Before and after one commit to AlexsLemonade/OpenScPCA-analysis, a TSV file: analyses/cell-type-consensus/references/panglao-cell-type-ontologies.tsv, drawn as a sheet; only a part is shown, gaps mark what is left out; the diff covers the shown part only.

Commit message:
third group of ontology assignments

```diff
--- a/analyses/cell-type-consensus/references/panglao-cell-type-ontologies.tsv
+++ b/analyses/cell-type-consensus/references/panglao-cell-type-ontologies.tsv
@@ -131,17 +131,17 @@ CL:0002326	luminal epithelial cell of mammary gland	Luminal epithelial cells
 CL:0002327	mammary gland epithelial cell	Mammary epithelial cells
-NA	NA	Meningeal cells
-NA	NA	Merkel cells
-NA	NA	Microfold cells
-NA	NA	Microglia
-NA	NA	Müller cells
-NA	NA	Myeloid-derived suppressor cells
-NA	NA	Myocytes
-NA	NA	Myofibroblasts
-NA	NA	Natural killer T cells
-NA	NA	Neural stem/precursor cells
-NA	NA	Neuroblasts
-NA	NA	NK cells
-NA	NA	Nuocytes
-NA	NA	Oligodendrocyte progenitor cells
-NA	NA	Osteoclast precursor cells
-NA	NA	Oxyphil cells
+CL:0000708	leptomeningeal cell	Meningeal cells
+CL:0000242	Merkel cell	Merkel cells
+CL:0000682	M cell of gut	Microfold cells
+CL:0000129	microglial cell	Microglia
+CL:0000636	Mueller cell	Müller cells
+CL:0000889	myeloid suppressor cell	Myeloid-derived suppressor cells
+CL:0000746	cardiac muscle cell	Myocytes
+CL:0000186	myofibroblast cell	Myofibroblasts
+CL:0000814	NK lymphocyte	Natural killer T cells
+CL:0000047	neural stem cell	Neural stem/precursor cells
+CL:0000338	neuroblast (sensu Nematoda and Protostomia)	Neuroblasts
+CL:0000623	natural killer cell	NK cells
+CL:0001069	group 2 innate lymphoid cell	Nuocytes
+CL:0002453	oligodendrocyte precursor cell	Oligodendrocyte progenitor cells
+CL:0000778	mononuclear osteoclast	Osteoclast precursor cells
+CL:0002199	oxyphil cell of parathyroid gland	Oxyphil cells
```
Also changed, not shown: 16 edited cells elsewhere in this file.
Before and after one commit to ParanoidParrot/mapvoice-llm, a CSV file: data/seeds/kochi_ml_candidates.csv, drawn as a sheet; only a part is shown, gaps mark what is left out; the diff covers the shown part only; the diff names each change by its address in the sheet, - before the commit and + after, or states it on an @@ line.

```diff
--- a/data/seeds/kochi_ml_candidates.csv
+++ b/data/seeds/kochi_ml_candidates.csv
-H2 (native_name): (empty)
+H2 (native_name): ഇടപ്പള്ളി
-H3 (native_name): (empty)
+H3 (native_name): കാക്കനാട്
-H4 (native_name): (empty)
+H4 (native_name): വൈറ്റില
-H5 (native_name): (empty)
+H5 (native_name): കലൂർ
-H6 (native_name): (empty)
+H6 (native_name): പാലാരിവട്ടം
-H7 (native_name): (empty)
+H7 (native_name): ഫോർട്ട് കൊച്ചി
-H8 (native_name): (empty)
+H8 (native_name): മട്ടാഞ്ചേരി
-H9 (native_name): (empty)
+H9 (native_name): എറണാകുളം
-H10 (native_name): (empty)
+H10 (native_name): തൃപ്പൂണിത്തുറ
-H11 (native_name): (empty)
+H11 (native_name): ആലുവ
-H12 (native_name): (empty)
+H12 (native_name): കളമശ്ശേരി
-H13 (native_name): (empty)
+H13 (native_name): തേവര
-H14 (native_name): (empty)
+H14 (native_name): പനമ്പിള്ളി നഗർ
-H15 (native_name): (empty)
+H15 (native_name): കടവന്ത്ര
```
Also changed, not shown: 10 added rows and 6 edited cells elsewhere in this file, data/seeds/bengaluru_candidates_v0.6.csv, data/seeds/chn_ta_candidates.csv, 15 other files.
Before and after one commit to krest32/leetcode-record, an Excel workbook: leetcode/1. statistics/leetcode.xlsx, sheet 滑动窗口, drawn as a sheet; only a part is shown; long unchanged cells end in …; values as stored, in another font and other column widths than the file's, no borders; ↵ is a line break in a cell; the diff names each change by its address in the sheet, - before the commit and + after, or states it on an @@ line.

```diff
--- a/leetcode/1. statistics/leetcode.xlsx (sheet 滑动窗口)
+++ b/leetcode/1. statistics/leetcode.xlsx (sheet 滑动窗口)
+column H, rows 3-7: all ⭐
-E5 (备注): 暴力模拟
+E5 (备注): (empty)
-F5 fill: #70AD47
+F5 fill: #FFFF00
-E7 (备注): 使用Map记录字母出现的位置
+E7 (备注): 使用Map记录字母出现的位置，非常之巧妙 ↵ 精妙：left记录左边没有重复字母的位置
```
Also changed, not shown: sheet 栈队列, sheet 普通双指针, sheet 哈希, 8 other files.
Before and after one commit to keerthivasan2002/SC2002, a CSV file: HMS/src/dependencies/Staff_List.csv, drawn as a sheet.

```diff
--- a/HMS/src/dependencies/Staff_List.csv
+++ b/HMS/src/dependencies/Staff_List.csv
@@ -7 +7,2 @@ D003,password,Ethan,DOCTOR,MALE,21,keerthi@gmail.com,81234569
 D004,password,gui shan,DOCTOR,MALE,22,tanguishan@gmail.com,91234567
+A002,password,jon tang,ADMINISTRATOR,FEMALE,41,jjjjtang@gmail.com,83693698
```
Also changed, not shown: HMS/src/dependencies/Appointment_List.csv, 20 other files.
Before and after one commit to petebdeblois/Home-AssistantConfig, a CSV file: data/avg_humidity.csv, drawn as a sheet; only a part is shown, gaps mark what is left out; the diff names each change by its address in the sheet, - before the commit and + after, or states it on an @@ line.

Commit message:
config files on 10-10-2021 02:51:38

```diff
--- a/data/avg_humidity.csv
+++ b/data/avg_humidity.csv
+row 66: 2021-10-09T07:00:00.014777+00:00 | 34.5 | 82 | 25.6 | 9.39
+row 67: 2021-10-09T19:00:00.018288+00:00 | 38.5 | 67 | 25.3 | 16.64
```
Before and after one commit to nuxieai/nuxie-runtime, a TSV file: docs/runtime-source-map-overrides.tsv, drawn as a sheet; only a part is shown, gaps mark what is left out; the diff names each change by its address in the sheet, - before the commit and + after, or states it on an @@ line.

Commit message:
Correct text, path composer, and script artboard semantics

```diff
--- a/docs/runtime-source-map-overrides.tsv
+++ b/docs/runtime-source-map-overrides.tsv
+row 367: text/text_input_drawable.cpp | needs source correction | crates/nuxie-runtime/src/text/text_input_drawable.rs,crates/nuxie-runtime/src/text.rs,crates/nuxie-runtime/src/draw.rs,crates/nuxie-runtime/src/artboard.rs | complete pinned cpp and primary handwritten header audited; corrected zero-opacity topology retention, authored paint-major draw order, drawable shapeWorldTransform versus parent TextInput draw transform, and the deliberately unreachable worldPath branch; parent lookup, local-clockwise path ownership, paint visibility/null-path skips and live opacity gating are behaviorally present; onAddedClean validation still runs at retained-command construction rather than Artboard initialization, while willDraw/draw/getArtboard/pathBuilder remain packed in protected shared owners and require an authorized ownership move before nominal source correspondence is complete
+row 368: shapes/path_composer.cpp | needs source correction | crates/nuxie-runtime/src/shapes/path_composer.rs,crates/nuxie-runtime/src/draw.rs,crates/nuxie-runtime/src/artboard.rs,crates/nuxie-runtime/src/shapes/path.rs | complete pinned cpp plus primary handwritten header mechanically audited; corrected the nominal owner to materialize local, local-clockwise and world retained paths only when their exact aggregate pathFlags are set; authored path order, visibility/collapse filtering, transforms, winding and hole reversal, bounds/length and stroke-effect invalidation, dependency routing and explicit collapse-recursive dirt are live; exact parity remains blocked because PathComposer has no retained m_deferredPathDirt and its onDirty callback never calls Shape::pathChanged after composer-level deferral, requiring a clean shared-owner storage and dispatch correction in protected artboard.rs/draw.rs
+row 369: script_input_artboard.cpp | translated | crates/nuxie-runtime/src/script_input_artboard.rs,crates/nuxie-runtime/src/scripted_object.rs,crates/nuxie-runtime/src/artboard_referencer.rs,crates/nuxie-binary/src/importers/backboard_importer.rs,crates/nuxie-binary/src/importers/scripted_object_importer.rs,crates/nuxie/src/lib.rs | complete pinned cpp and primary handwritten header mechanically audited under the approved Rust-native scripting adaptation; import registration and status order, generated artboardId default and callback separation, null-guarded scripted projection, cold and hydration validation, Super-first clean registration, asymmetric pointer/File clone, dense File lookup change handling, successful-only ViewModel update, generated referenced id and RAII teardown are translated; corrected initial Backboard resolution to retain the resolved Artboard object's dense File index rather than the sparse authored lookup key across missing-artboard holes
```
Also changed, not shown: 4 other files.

====

* **ACTIVITY**
For each line in the records that holds "dependencies", show that line as it stands.

* **RESPONSE TO THIS TASK**
Before and after one commit to keerthivasan2002/SC2002, a CSV file: HMS/src/dependencies/Staff_List.csv, drawn as a sheet.
--- a/HMS/src/dependencies/Staff_List.csv
+++ b/HMS/src/dependencies/Staff_List.csv
Also changed, not shown: HMS/src/dependencies/Appointment_List.csv, 20 other files.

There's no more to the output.